Candela has many meanings depending on context and region, but it is generally used as an expression of surprise when something bad happens or something is broken or complicated.
A very common form of transportation for Cubans is by bus or commonly known as “Guagua”
Almendron or Maquina: These are the names for the old cars that navigate the island typically they are American made and were produced before 1960. Some of these cars can be up to 90 years old and still running!
Taxi Colectivo: The Taxi Colectivos are Maquinas or Almendrones that have Taxi signs at the front windows. They ride a one way route; Cubans stand along the route and hop in and out.
Moros & Cristianos: The typical side dish to traditional Cuban meals. It is a combination of black beans and rice. The black beans represent the Moorish or African history and the white rice represents the Spanish.
Ropa Vieja: Spanish for “old clothes,” is a popular Cuban dish. The original recipe consists of a meat dish made with leftovers. Now it is a common dish and is prepared with a shredded flank, brisket, or skirt steak slow cooked in a tomato sauce base.
Maduros: Maduros is short for platanos maduros or fried sweet plantains.

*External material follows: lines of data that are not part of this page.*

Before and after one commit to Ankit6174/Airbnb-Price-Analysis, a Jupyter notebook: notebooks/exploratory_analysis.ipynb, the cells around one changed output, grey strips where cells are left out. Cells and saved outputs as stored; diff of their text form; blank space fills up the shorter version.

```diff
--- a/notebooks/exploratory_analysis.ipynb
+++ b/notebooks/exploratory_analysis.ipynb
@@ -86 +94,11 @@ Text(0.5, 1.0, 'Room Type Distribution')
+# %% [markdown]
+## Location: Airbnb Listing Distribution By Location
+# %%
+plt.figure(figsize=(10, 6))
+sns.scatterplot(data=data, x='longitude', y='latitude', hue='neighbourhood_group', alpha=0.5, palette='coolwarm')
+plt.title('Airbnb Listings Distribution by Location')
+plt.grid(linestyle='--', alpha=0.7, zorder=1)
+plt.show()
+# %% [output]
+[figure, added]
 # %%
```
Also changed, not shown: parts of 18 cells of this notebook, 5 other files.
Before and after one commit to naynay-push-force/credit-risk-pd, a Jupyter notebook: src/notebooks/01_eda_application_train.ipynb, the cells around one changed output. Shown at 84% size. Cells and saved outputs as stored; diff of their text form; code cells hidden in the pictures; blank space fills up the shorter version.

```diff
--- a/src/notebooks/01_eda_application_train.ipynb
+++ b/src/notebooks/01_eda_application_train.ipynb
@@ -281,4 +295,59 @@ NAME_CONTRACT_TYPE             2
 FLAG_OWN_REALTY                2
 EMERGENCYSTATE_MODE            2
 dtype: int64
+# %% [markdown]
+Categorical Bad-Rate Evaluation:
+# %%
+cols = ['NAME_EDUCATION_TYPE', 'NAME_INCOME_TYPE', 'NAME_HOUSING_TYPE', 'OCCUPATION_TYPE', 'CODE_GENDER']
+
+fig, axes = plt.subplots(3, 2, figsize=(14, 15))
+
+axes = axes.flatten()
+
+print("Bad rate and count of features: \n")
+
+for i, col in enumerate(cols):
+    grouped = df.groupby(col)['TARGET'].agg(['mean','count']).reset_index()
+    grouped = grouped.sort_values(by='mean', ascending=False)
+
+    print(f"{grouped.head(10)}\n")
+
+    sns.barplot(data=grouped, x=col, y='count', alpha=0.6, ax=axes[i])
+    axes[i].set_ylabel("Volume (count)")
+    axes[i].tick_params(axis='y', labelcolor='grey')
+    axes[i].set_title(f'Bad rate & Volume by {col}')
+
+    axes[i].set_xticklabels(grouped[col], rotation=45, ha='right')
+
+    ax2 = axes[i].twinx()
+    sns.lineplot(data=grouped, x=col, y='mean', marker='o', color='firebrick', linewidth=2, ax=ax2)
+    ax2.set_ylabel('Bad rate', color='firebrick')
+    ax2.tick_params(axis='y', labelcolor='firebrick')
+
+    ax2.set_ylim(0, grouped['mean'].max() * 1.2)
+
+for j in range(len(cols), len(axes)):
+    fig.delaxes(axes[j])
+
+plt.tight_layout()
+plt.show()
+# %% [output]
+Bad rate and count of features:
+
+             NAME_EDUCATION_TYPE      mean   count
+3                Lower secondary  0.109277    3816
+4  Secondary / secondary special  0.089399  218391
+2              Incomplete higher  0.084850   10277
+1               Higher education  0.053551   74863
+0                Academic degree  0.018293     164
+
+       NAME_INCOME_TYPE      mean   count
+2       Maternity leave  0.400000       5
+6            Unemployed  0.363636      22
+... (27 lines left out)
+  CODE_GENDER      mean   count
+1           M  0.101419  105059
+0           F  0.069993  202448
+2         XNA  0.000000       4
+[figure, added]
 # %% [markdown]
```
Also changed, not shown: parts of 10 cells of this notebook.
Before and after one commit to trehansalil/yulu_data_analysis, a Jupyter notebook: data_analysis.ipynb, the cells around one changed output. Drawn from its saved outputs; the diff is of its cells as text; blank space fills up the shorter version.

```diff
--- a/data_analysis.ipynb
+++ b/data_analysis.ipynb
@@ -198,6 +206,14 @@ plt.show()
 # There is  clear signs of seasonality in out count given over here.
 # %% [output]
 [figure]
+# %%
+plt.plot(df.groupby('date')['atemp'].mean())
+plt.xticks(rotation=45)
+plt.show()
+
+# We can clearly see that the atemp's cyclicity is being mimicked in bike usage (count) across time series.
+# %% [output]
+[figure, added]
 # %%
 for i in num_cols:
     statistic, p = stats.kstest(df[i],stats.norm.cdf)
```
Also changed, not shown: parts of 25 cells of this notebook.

This is a very typical side dish in Cuban cuisine and is always a favorite! A tip for making them at home is wait for the banana to get a bit darker and it will ensure its sweet taste.